**TASK STATEMENT:** Look through the entries below, please, and copy every line with the word "caphits".

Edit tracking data
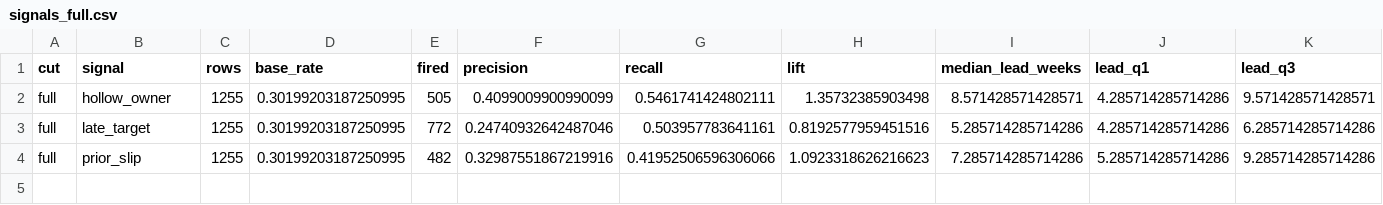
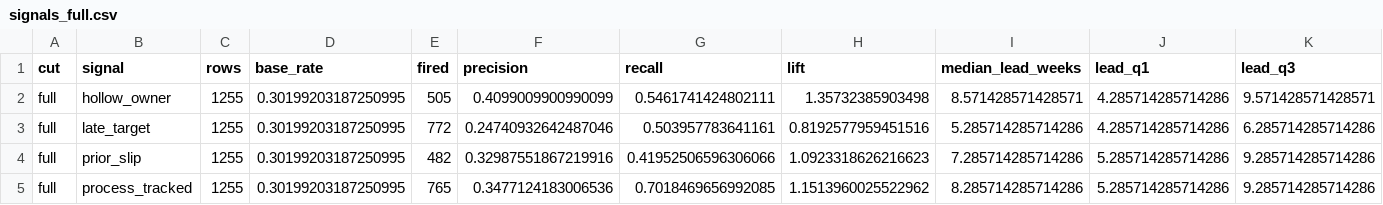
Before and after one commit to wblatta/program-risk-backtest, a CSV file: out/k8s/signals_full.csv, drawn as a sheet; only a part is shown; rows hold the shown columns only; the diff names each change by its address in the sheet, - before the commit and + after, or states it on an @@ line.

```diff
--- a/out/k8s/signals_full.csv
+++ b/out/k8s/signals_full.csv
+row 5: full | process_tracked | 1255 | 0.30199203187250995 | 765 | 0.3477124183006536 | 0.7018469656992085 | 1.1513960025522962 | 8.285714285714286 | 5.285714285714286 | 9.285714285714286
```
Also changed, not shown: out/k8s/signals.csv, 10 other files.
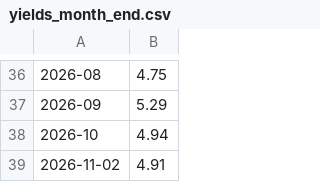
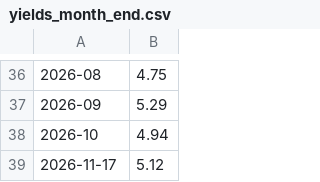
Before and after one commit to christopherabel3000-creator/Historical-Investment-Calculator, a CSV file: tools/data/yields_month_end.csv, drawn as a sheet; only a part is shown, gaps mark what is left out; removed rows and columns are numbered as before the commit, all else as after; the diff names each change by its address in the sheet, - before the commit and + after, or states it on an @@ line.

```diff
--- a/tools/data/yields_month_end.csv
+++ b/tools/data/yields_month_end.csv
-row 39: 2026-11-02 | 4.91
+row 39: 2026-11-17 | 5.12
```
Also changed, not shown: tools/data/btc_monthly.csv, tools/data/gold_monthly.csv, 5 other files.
...
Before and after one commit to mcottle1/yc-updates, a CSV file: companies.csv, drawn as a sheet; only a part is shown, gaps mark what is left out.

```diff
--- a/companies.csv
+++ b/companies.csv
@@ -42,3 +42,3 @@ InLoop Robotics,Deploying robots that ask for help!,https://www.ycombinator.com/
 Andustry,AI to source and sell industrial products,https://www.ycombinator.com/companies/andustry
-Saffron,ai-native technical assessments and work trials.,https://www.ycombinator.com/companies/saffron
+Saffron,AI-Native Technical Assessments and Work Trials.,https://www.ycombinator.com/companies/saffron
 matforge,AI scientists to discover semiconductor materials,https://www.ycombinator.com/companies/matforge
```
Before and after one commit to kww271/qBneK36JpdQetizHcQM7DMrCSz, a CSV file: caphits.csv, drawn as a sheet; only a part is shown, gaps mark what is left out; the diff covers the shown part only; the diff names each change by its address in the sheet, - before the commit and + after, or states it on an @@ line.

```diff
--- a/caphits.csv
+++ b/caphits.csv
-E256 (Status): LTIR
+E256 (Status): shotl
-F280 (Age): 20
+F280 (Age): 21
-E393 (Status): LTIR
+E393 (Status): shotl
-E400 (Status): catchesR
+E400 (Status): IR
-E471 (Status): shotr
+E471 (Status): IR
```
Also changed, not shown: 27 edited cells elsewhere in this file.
...
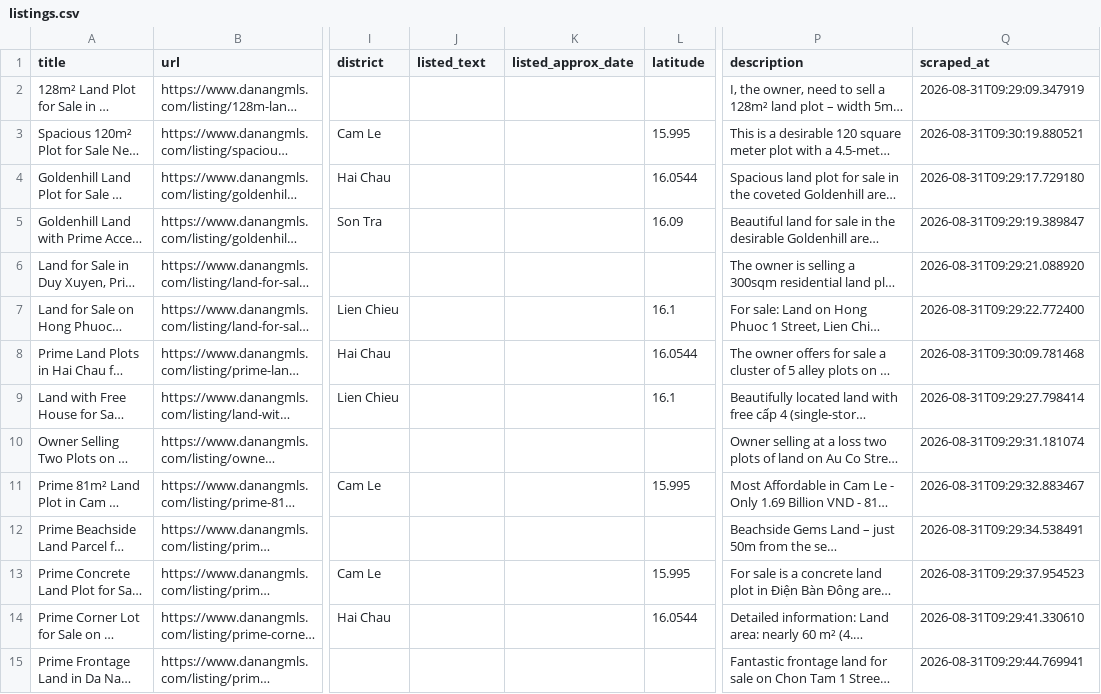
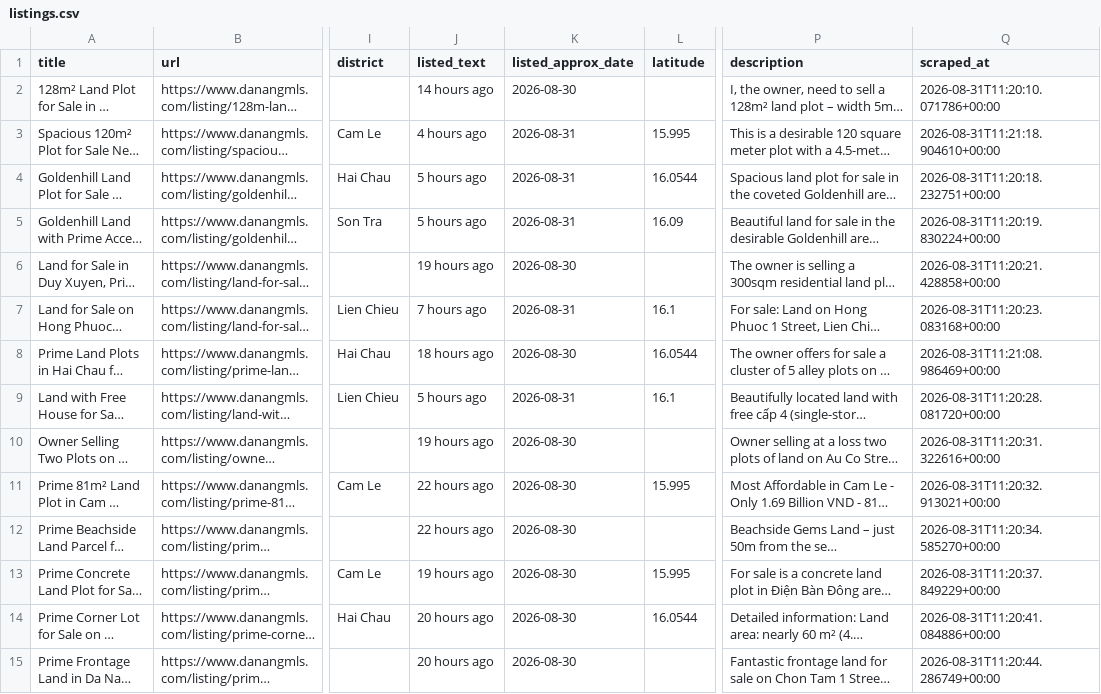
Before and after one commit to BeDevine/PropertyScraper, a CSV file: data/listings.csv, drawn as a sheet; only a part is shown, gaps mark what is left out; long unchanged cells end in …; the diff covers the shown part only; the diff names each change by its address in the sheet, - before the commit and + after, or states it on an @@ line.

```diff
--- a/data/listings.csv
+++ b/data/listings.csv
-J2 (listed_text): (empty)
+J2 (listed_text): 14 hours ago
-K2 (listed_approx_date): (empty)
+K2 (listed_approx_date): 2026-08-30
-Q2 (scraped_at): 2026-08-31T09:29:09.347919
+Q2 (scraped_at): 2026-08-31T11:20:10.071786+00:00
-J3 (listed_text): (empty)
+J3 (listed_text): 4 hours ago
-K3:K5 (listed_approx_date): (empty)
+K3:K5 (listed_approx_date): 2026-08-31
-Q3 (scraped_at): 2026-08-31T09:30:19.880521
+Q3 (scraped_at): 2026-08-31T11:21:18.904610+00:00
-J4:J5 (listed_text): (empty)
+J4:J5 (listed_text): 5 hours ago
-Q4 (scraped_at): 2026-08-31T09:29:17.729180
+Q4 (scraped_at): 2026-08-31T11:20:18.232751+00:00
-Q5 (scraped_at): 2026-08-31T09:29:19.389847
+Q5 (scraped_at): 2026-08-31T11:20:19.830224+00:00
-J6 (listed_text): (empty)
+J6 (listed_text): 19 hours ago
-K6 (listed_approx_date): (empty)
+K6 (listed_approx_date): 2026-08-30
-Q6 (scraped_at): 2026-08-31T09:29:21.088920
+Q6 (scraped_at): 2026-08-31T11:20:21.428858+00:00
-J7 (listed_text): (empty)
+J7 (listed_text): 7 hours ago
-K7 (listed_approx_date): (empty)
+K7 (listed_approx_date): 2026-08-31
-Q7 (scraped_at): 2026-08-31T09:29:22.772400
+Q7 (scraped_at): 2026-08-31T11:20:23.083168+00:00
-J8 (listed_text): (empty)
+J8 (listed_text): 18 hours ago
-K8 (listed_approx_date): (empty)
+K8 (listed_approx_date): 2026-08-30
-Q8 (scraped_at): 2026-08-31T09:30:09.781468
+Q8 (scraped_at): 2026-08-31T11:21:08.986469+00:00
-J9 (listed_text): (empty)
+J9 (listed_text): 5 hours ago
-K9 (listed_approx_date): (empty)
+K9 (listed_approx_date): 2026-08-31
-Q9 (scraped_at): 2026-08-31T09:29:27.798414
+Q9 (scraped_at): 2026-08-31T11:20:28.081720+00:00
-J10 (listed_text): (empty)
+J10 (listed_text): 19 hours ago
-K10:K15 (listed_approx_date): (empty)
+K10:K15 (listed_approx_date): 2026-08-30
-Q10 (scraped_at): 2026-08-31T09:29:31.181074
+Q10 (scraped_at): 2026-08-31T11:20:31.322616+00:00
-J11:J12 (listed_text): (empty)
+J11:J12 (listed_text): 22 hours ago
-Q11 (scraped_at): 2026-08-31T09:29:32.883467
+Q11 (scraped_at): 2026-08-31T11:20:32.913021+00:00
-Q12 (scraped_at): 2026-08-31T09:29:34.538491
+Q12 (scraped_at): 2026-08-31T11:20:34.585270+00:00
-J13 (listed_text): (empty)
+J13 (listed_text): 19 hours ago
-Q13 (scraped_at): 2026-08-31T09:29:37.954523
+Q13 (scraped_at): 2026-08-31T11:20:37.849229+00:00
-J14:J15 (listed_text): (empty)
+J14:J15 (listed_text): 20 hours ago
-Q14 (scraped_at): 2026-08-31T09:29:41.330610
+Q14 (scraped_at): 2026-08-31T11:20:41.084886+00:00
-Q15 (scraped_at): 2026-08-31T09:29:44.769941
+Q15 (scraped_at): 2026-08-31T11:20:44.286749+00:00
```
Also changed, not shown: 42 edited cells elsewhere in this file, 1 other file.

**ANSWER FOR THIS EXERCISE:**
Before and after one commit to kww271/qBneK36JpdQetizHcQM7DMrCSz, a CSV file: caphits.csv, drawn as a sheet; only a part is shown, gaps mark what is left out; the diff covers the shown part only; the diff names each change by its address in the sheet, - before the commit and + after, or states it on an @@ line.
--- a/caphits.csv
+++ b/caphits.csv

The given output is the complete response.